Whether it be Cote du Rhone at the rehearsal dinner or a Champagne toast at the reception, there’s a perfect wine for your wedding day. While there is a lot of wisdom and guidance out there about fine wine, the most important thing is that the wine is part of the celebration, so don’t get too caught up in discussions of traditional pairings or rules. At the end of the day, the best wine to serve at your wedding is a wine that you and your guests will enjoy drinking.
That said, there is a lot to consider when it comes to logistics. How much beer and wine should you buy for a wedding? Is there a suitable Champagne alternative? You want to serve wine that will account for the different tastes of your guests, pair well with the menu, and fit the overall theme of the wedding. You also want to make sure you have enough for the evening.
So what factors should you consider when considering the best wine to serve at your wedding?
The wine on offer should enhance your chosen menu. We’ve all heard the wisdom that red wine goes with red meat, while white wine goes with chicken and fish. That’s not always true; there are many red wines and white wines that pair very well with all sorts of meals, so don’t feel bound by old-school convention. At the end of the day, you want to be drinking wine you enjoy.

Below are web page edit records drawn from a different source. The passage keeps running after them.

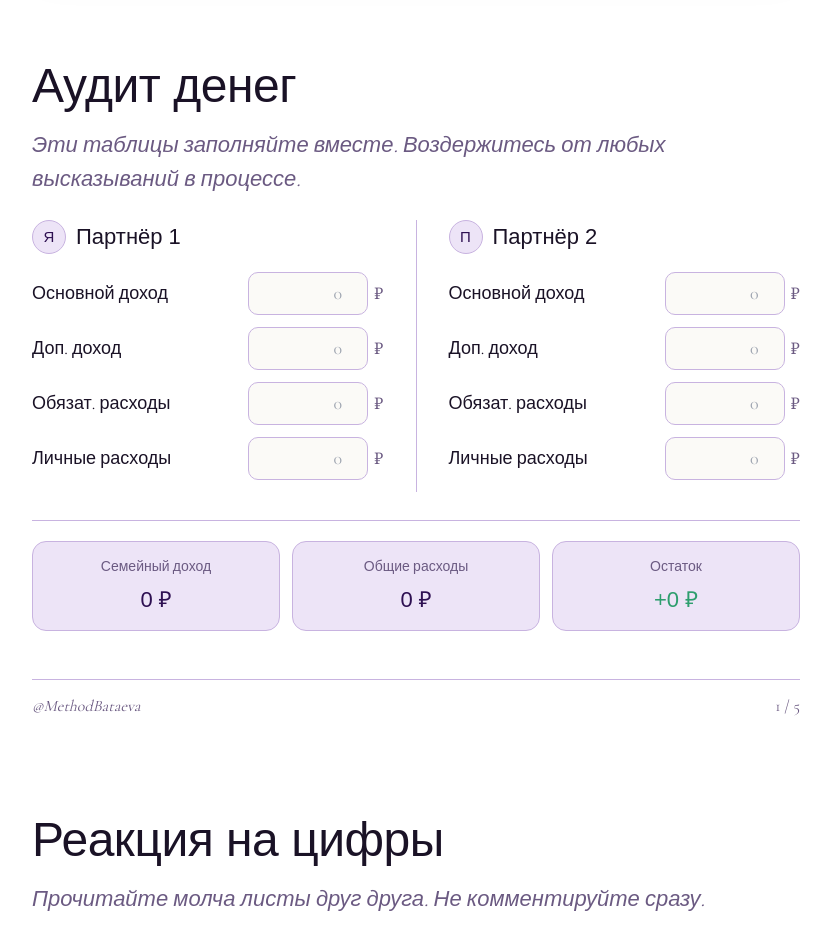
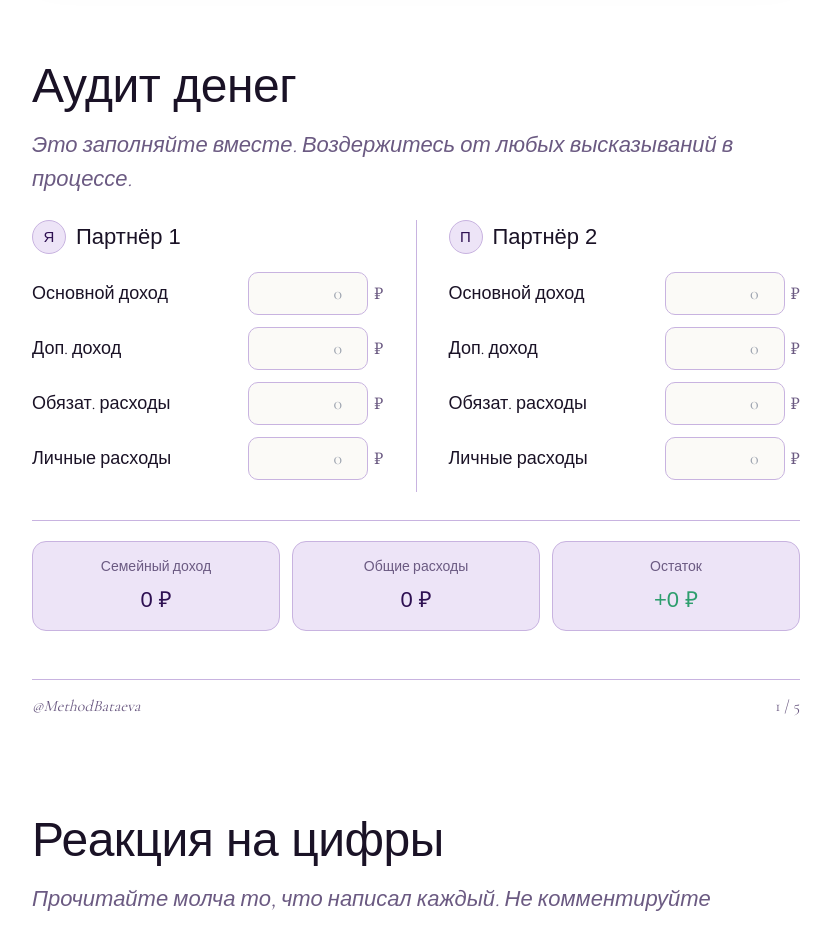
Before and after one commit to next-cod/semeynyy-dogovor, a Next.js app: page /semeynyy-dogovor in a window 1280 px wide. Shown: the part 1100-2026 px from the top of the page, without its empty margins (224-1055 px from the left). Built offline with nearby package versions, Linux system fonts and the light colour scheme; a web font is replaced by a local one.

Commit message:
Update checklist helper copy

```diff
--- a/app/semeynyy-dogovor/page.tsx
+++ b/app/semeynyy-dogovor/page.tsx
@@ -481,7 +481,7 @@ export default function SemeynyyDogovorPage() {
         <section id="p2" className="section">
           <SectionHeader title="Аудит денег" done={finDone} total={8} label="полей" hideBar />
           <p className="audit-helper-text italic" style={{ color: "var(--c-muted)" }}>
-            Эти таблицы заполняйте вместе. Воздержитесь от любых высказываний в процессе.
+            Это заполняйте вместе. Воздержитесь от любых высказываний в процессе.
           </p>
 
           <div style={{ display: "flex", gap: "32px", flexWrap: "wrap", marginTop: "24px" }}>
@@ -515,7 +515,7 @@ export default function SemeynyyDogovorPage() {
         <section id="p3" className="section">
           <SectionHeader title="Реакция на цифры" done={feelDone} total={6} label="ответов" hideBar />
           <p className="audit-helper-text italic" style={{ color: "var(--c-muted)" }}>
-            Прочитайте молча листы друг друга. Не комментируйте сразу.
+            Прочитайте молча то, что написал каждый. Не комментируйте сразу.
           </p>
 
           <div style={{ display: "flex", gap: "32px", flexWrap: "wrap", marginTop: "24px" }}>
```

At a minimum, you should have one red and one white wine. You want each of these to be wines that work in a variety of contexts. Think something like a sauvignon blanc or a pinot noir. These are more mild white and red wines that won’t overpower the flavors of the hors d'oeuvres or food you are serving.
If you plan to have a variety of wine options, then you can offer wines with more distinctive tastes, like merlot or chardonnay, during the appetizers or cocktail hour as well. Then, during the wedding reception, you can do a cabernet sauvignon or a pinot gris to have a wide selection for any wine lover.
If you can swing it, try to choose your wines at the same time that you choose your menu. You could even taste how different wines go with different dishes. Otherwise, for the few months before placing your order, pay attention to different types of wines. Maybe buy a bottle of something you don’t usually drink to see how it tastes. If you have a go-to favorite wine, then try drinking it with the type of entree at your wedding and see if you like the pair. There’s a lot of wine out there, so don’t be afraid to experiment.
If you want to go beyond a red and a white, then try to find wines that pair with your wedding theme. You can have wines from a specific location, like Australia or Lebanon, to honor the heritage of one of the partners, or a wine-based drink like sangria to supplement your cocktail hour. You should also make sure there’s plenty of sparkling wine for toasts. Think about the kind of wedding you’re hosting. A summer wedding, for example, should have plenty of white wine. For brunch weddings, consider offering rosé, which is very popular right now. For a winter wedding or an indoor wedding, lean more heavily on red wine. You want the wedding wine to fit the wedding atmosphere in general.
Nobody wants to run out of wine at their wedding. That said, you also don’t want to lug multiple unopened cases of wine home that night either.
About half a bottle per guest is generally a good rule of thumb. If you’re having a smaller wedding with fifty or so guests, you can tailor this more specifically to your knowledge of how many guests will drink heavily or lightly. The thought here is that guests will be drinking wine at the cocktail hour and then might have one or two glasses with their meal, which could mean three glasses per guest. That’s a lot of wine!
Some other factors to consider include the time of day of your wedding, the age of your guests, and how many hours your event will be. If most of your guests are under 40 (but over 21!), chances are they might drink more heavily. At evening weddings, perhaps unsurprisingly, guests often consume more wine than they do at morning weddings. Likewise, a wedding that lasts six hours requires more wine than a wedding that lasts four hours. So start with half a bottle per guest, then round up or down based on your knowledge of the event and the guests.
The proportions also matter. For indoor weddings, about 50 percent of your wine should be red, 40 percent white, and then the rest enough Champagne to cover a toast (divide your guests by about eight to decide how many bottles). At outdoor weddings, guests tend to opt for more white Windsor rosé as well, so that will change your proportions, too.
Buying wine at your wedding can be tough. Everyone wants to serve the best wine at their wedding, and everyone wants to purchase the right amount of wine. These guidelines will ensure you serve the best wine at your wedding, and you and your guests enjoy the special beverage throughout the entire event.